According to press reports, research access to the Hungarian Radio’s archives is substantially impeded. Blinken OSA denounces any restriction on research freedom and dealing with the past, and offers its own collections related to Hungarian Radio to researchers on the subject.
December 1 is the anniversary of the start of regular radio broadcasting in Hungary, which could be a day of celebration. However, we were sad to read the Népszava report on the state of the Magyar Rádió (Hungarian state radio) archives. According to the article—relying on former staff members of the radio and researchers who requested anonymity—research access to the archives of Magyar Rádió (as well as those of the Hungarian state news agency and the Hungarian public television channels) has been facing increasing obstacles since 2010. No records registry is available, entire collection units have been closed from the public or moved to external storage without an inventory; no information is available on research facility opening hours, research is subject to a letter of assignment, individual assessment, and an hourly fee.
In 2021, the Vera and Donald Blinken Open Society Archives (Blinken OSA) endorsed the Guiding Principles for Safe Havens for Archives at Risk, publishing its unofficial Hungarian translation. Understanding history can be hampered not only by physical risks (whether natural disasters, negligence, or intentional harm), but also by restrictions on their accessibility. As an archives committed to free access, we denounce any restriction on research freedom and on dealing with the past.
Blinken OSA, one of the largest Cold War and human rights archives in the world, is an open-access facility committed to making research materials available to researchers and the wider public free of charge. As consequence of the logic of the Cold War, we preserve the verbatim transcripts of the 1951–1994 political and news broadcasts of Magyar Rádió. The records covering forty-three years of radio broadcasts were created at the Radio Free Europe/Radio Liberty (RFE/RL) Research Institute in Munich. As radio served as the primary source of information for most of the second half of the 20th century, it was also an essential tool of state propaganda in the Eastern Bloc; this is why RFE/RL monitored the Hungarian Radio from the other side of the Iron Curtain, and for the same reason we consider the access to the Magyar Rádió archives instrumental today. The transcripts from 1951 to 1994, preserved in 497 archival boxes at Blinken OSA, are available in our Research Room, with a free registration. We are also striving to make the documents accessible online:
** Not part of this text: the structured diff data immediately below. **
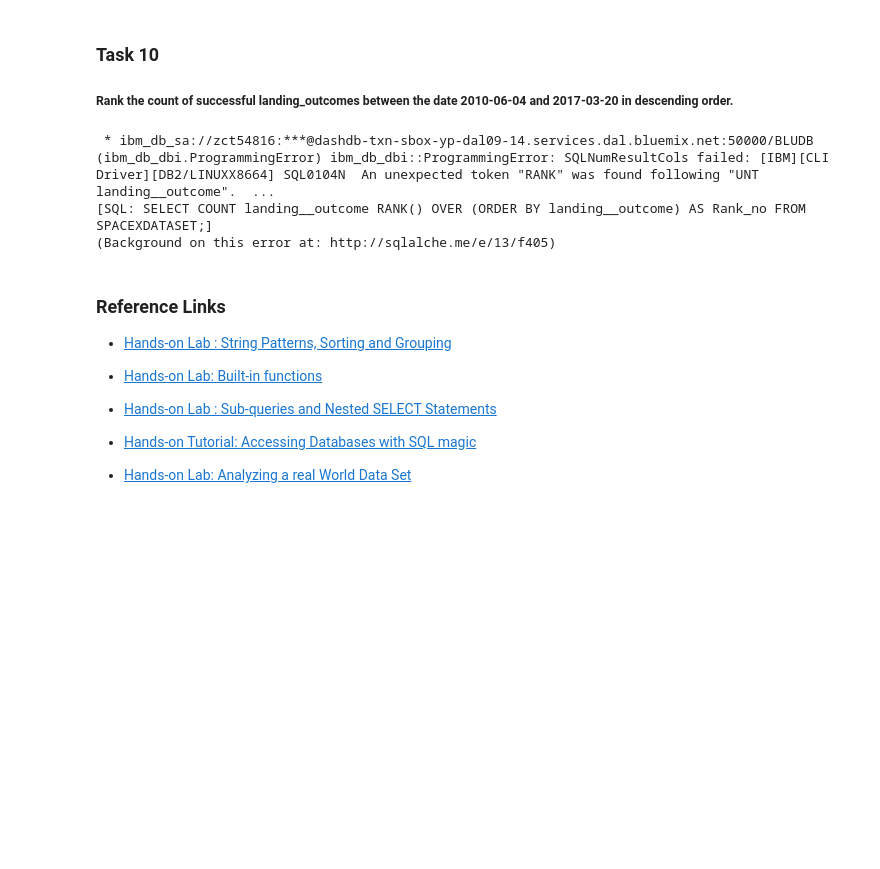
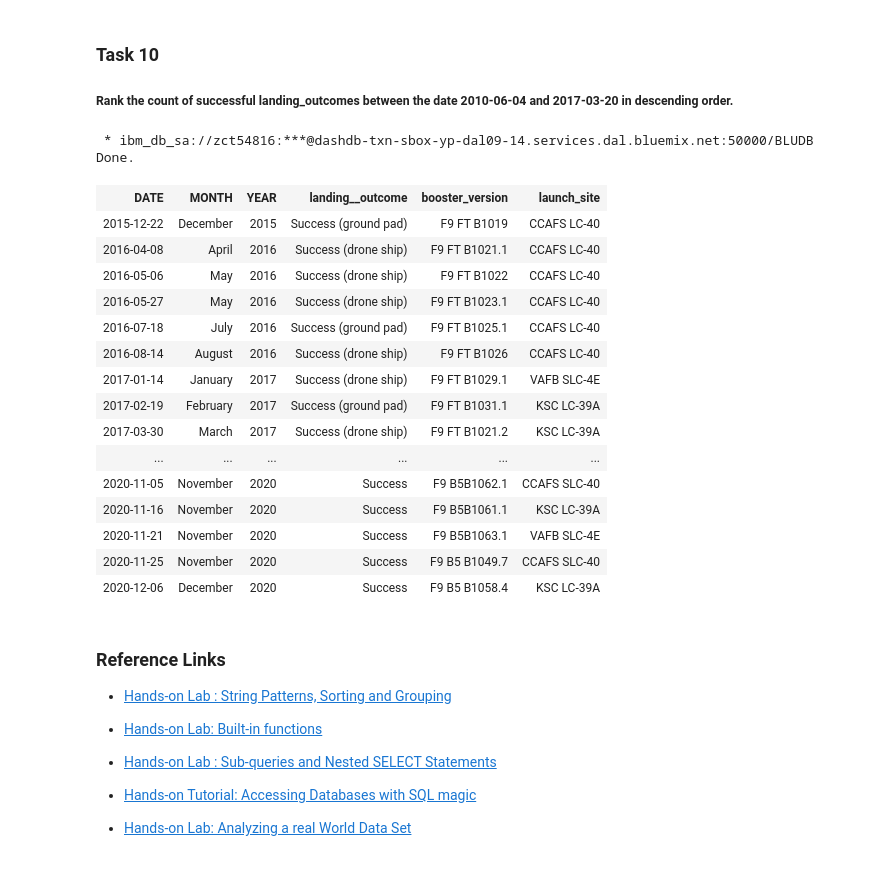
Before and after one commit to rickyk85/AppliedDataScienceCapstone, a Jupyter notebook: Exploratory Analysis using SQL.ipynb, the cells around one changed output. Cells and saved outputs as stored; diff of their text form; code cells hidden in the pictures; blank space fills up the shorter version.

```diff
--- a/Exploratory Analysis using SQL.ipynb
+++ b/Exploratory Analysis using SQL.ipynb
@@ -304,15 +304,28 @@ Done.
 ### Task 10
 
 ##### Rank the  count of  successful landing_outcomes between the date 2010-06-04 and 2017-03-20 in descending order.
-# %%
-%sql SELECT COUNT landing__outcome \
-RANK() OVER (ORDER BY landing__outcome) AS Rank_no \
-FROM SPACEXDATASET;
-# %% [output]
- * ibm_db_sa://zct54816:***@dashdb-txn-sbox-yp-dal09-14.services.dal.bluemix.net:50000/BLUDB
-(ibm_db_dbi.ProgrammingError) ibm_db_dbi::ProgrammingError: SQLNumResultCols failed: [IBM][CLI Driver][DB2/LINUXX8664] SQL0104N  An unexpected token "RANK" was found following "UNT landing__outcome".  ...
-[SQL: SELECT COUNT landing__outcome RANK() OVER (ORDER BY landing__outcome) AS Rank_no FROM SPACEXDATASET;]
-(Background on this error at: http://sqlalche.me/e/13/f405)
+# %%
+%sql SELECT  DATE, MONTHNAME(DATE) as MONTH, YEAR(DATE) as YEAR, landing__outcome, booster_version, launch_site  FROM SPACEXDATASET \
+where landing__outcome LIKE'%Success%' ;
+# %% [output]
+ * ibm_db_sa://zct54816:***@dashdb-txn-sbox-yp-dal09-14.services.dal.bluemix.net:50000/BLUDB
+Done.
+| DATE | MONTH | YEAR | landing__outcome | booster_version | launch_site |
+| 2015-12-22 | December | 2015 | Success (ground pad) | F9 FT B1019 | CCAFS LC-40 |
+| 2016-04-08 | April | 2016 | Success (drone ship) | F9 FT B1021.1 | CCAFS LC-40 |
+| 2016-05-06 | May | 2016 | Success (drone ship) | F9 FT B1022 | CCAFS LC-40 |
+| 2016-05-27 | May | 2016 | Success (drone ship) | F9 FT B1023.1 | CCAFS LC-40 |
+| 2016-07-18 | July | 2016 | Success (ground pad) | F9 FT B1025.1 | CCAFS LC-40 |
+| 2016-08-14 | August | 2016 | Success (drone ship) | F9 FT B1026 | CCAFS LC-40 |
+| 2017-01-14 | January | 2017 | Success (drone ship) | F9 FT B1029.1 | VAFB SLC-4E |
+| 2017-02-19 | February | 2017 | Success (ground pad) | F9 FT B1031.1 | KSC LC-39A |
+| 2017-03-30 | March | 2017 | Success (drone ship) | F9 FT B1021.2 | KSC LC-39A |
+| ... | ... | ... | ... | ... | ... |
+| 2020-11-05 | November | 2020 | Success | F9 B5B1062.1 | CCAFS SLC-40 |
+| 2020-11-16 | November | 2020 | Success | F9 B5B1061.1 | KSC LC-39A |
+| 2020-11-21 | November | 2020 | Success | F9 B5B1063.1 | VAFB SLC-4E |
+| 2020-11-25 | November | 2020 | Success | F9 B5 B1049.7 | CCAFS SLC-40 |
+| 2020-12-06 | December | 2020 | Success | F9 B5 B1058.4 | KSC LC-39A |
 # %% [markdown]
 ### Reference Links
 
```
Also changed, not shown: parts of 1 cell of this notebook.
- We have already digitized the transcripts from 1988 to 1990, which are available on our website.
- The transcripts for the year 1989 are also integrated into our website Will There be a 1989?, a curated collection aggregating different primary sources on the year of the Hungarian regime change.
- In a blog post, we’ve published the full transcripts of the broadcasts of October 23 and 24, 1956.